---- Source records
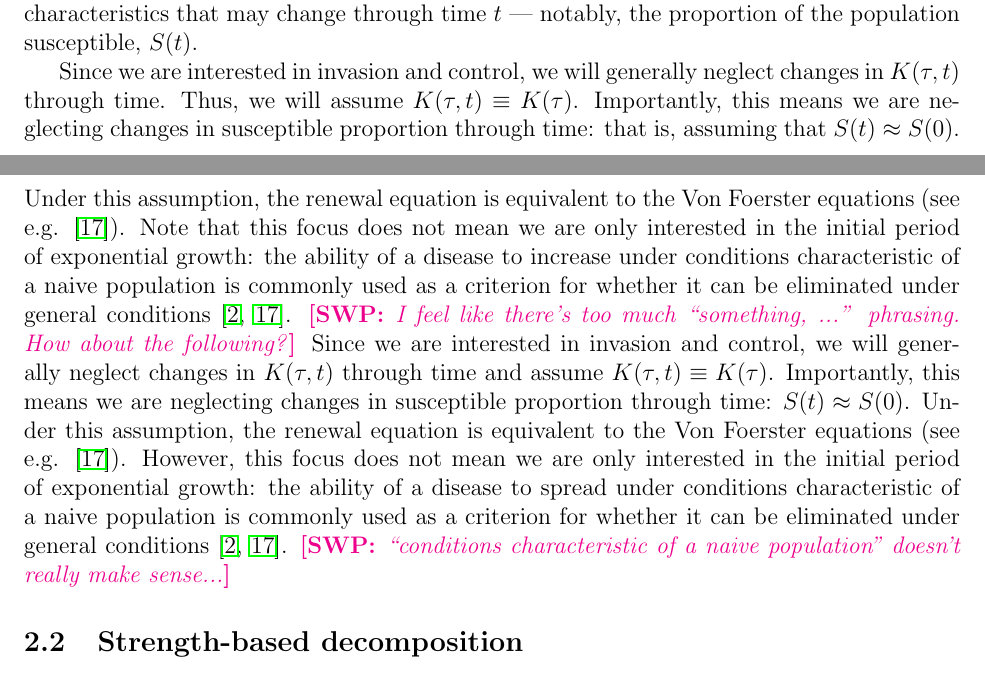
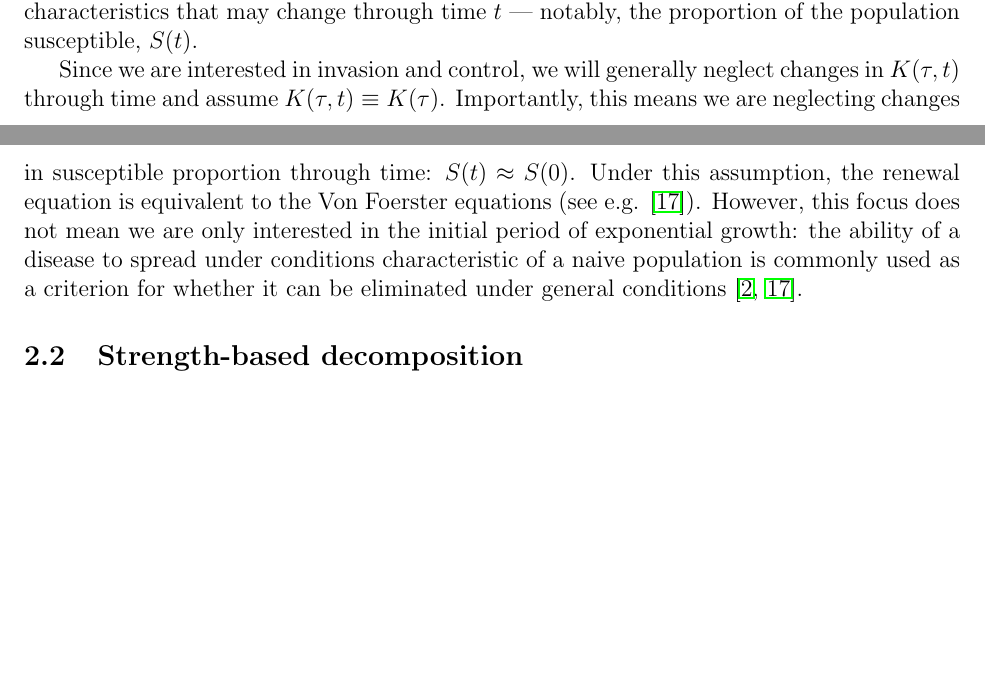
Before and after one commit to parksw3/speedstrength, a LaTeX document (speedstrength.tex): two parts of pages 2 and 3 of 18, joined at a grey line, cut so that both start at the same text, the shorter picture padded with empty space. Compiled offline with pdfLaTeX.

Commit message:
meeting with Daniel

```diff
--- a/speedstrength.tex
+++ b/speedstrength.tex
@@ -114,17 +114,10 @@ i(t) = \int K(\tau, t) i(t-\tau) d\tau.
 Here, $K(\tau, t)$ is the infection kernel describing how infectious we expect an individual infected $\tau$ time units ago to be in the population.
 In general, $K(\tau, t)$ will depend on population characteristics that may change through time $t$ --- notably, the proportion of the population susceptible, $S(t)$.
 
-Since we are interested in invasion and control, we will generally neglect changes in $K(\tau, t)$ through time.
-Thus, we will assume $K(\tau, t) \equiv K(\tau)$.
-Importantly, this means we are neglecting changes in susceptible proportion through time: that is, assuming that $S(t) \approx S(0)$.
-Under this assumption, the renewal equation is equivalent to the Von Foerster equations (see e.g. \cite{fraser2004factors}).
-Note that this focus does not mean we are only interested in the initial period of exponential growth: the ability of a disease to increase under conditions characteristic of a naive population is commonly used as a criterion for whether it can be eliminated under general conditions \citep{anderson1985vaccination,fraser2004factors}.
-\swp{I feel like there's too much ``something, ...'' phrasing. How about the following?}
 Since we are interested in invasion and control, we will generally neglect changes in $K(\tau, t)$ through time and assume $K(\tau, t) \equiv K(\tau)$.
 Importantly, this means we are neglecting changes in susceptible proportion through time: $S(t) \approx S(0)$.
 Under this assumption, the renewal equation is equivalent to the Von Foerster equations (see e.g. \cite{fraser2004factors}).
 However, this focus does not mean we are only interested in the initial period of exponential growth: the ability of a disease to spread under conditions characteristic of a naive population is commonly used as a criterion for whether it can be eliminated under general conditions \citep{anderson1985vaccination,fraser2004factors}.
-\swp{``conditions characteristic of a naive population'' doesn't really make sense...}
 
 \subsection{Strength-based decomposition}
 
```
Also changed, not shown: speedstrength.tex (1 more changed lines).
--------
• What the task requires: Return every entry above exactly. Pictures stay out.

• Solution below:
Before and after one commit to parksw3/speedstrength, a LaTeX document (speedstrength.tex): two parts of pages 2 and 3 of 18, joined at a grey line, cut so that both start at the same text, the shorter picture padded with empty space. Compiled offline with pdfLaTeX.

Commit message:
meeting with Daniel

```diff
--- a/speedstrength.tex
+++ b/speedstrength.tex
@@ -114,17 +114,10 @@ i(t) = \int K(\tau, t) i(t-\tau) d\tau.
 Here, $K(\tau, t)$ is the infection kernel describing how infectious we expect an individual infected $\tau$ time units ago to be in the population.
 In general, $K(\tau, t)$ will depend on population characteristics that may change through time $t$ --- notably, the proportion of the population susceptible, $S(t)$.
 
-Since we are interested in invasion and control, we will generally neglect changes in $K(\tau, t)$ through time.
-Thus, we will assume $K(\tau, t) \equiv K(\tau)$.
-Importantly, this means we are neglecting changes in susceptible proportion through time: that is, assuming that $S(t) \approx S(0)$.
-Under this assumption, the renewal equation is equivalent to the Von Foerster equations (see e.g. \cite{fraser2004factors}).
-Note that this focus does not mean we are only interested in the initial period of exponential growth: the ability of a disease to increase under conditions characteristic of a naive population is commonly used as a criterion for whether it can be eliminated under general conditions \citep{anderson1985vaccination,fraser2004factors}.
-\swp{I feel like there's too much ``something, ...'' phrasing. How about the following?}
 Since we are interested in invasion and control, we will generally neglect changes in $K(\tau, t)$ through time and assume $K(\tau, t) \equiv K(\tau)$.
 Importantly, this means we are neglecting changes in susceptible proportion through time: $S(t) \approx S(0)$.
 Under this assumption, the renewal equation is equivalent to the Von Foerster equations (see e.g. \cite{fraser2004factors}).
 However, this focus does not mean we are only interested in the initial period of exponential growth: the ability of a disease to spread under conditions characteristic of a naive population is commonly used as a criterion for whether it can be eliminated under general conditions \citep{anderson1985vaccination,fraser2004factors}.
-\swp{``conditions characteristic of a naive population'' doesn't really make sense...}
 
 \subsection{Strength-based decomposition}
 
```
Also changed, not shown: speedstrength.tex (1 more changed lines).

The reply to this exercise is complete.